What needs to be done: Go through the listing below and say how many lines contain "templates"; write nothing but the number.

The records:

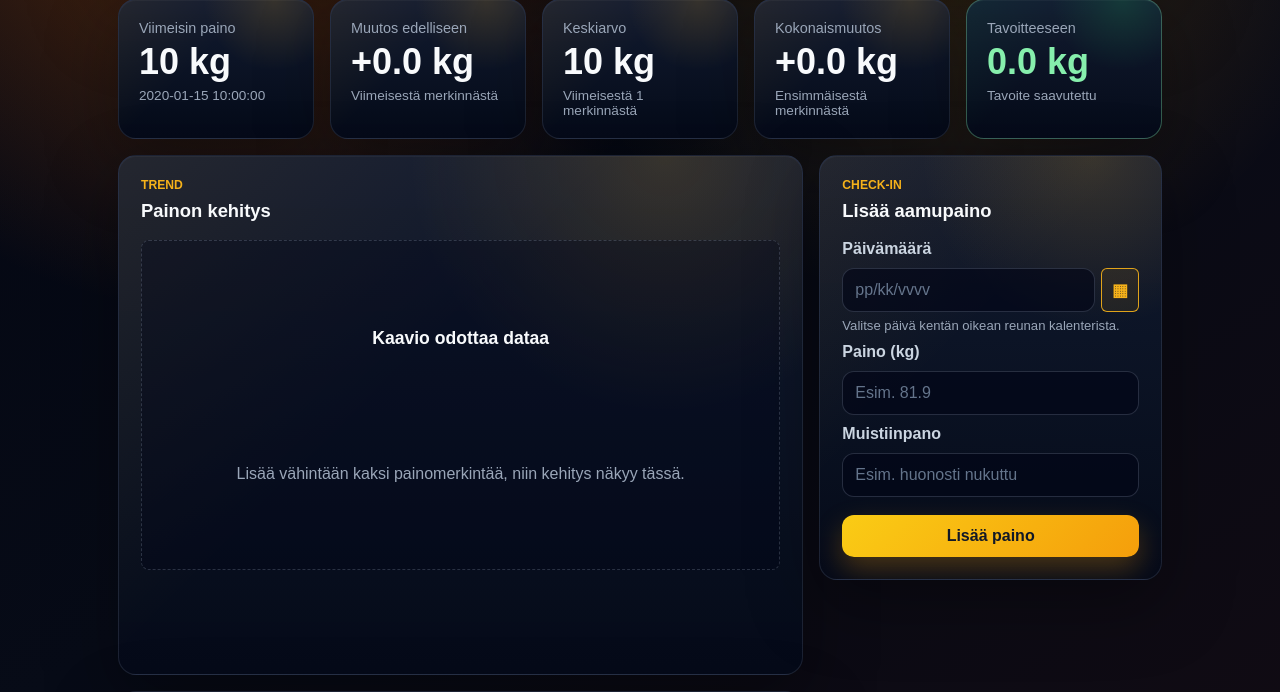
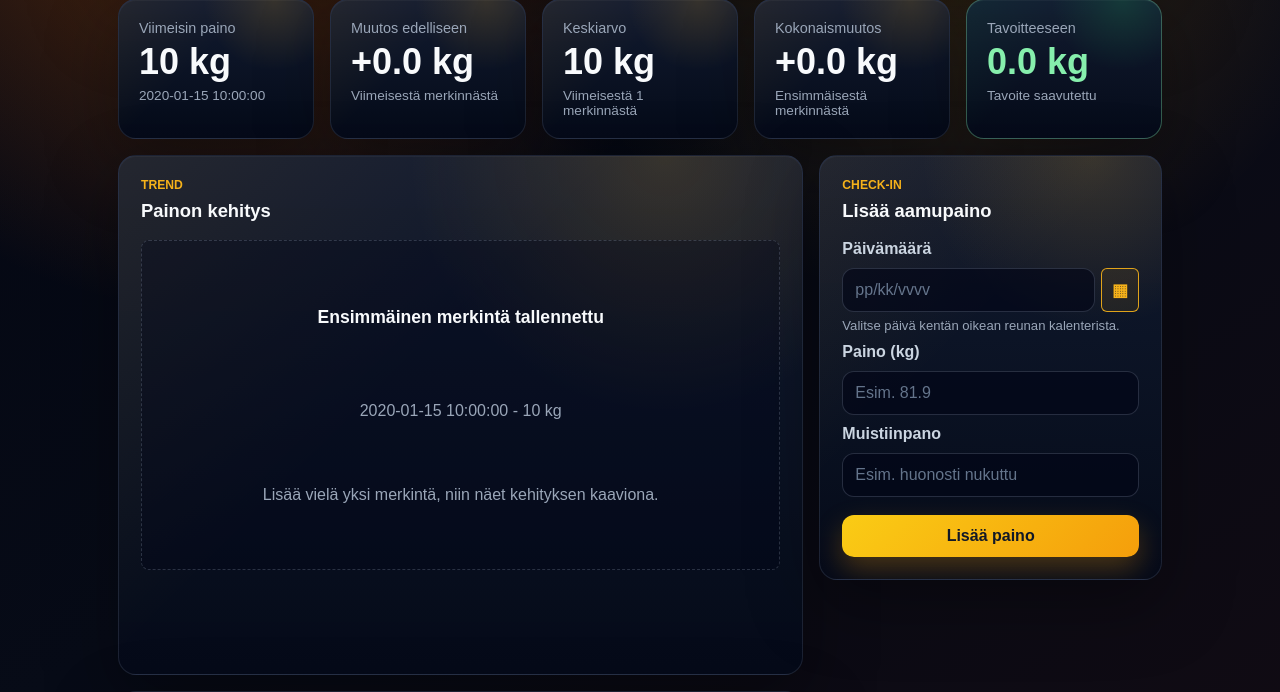
Before and after one commit to akikleemola/Aamupainot, a Flask app: template templates/index.html in a window 1280 px wide. Shown: the part 208-900 px from the top of the page. Run offline with Flask 3, Linux system fonts and the light colour scheme; the template is opened without the code that fills it: most values are stand-ins (such as "Sample title", 1, 10 or a date in 2020).

Commit message:
Improved index messages to user

```diff
--- a/templates/index.html
+++ b/templates/index.html
@@ -135,10 +135,16 @@
                         <div class="chart-wrap">
                             <canvas id="weightChart" class="weight-chart" aria-label="Painon kehityskaavio"></canvas>
                         </div>
+                    {% elif chart_data|length == 1 %}
+                        <div class="empty-state">
+                            <strong>Ensimmäinen merkintä tallennettu</strong>
+                            <p>{{ latest_date }} - {{ latest_weight }} kg</p>
+                            <p>Lisää vielä yksi merkintä, niin näet kehityksen kaaviona.</p>
+                        </div>
                     {% else %}
                         <div class="empty-state">
-                            <strong>Kaavio odottaa dataa</strong>
-                            <p>Lisää vähintään kaksi painomerkintää, niin kehitys näkyy tässä.</p>
+                            <strong>Kaavio odottaa ensimmäistä merkintää</strong>
+                            <p>Lisää aamupaino, niin se näkyy tässä.</p>
                         </div>
                     {% endif %}
                 </section>
```
Also changed, not shown: aamupainot.db.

Exercise result: 3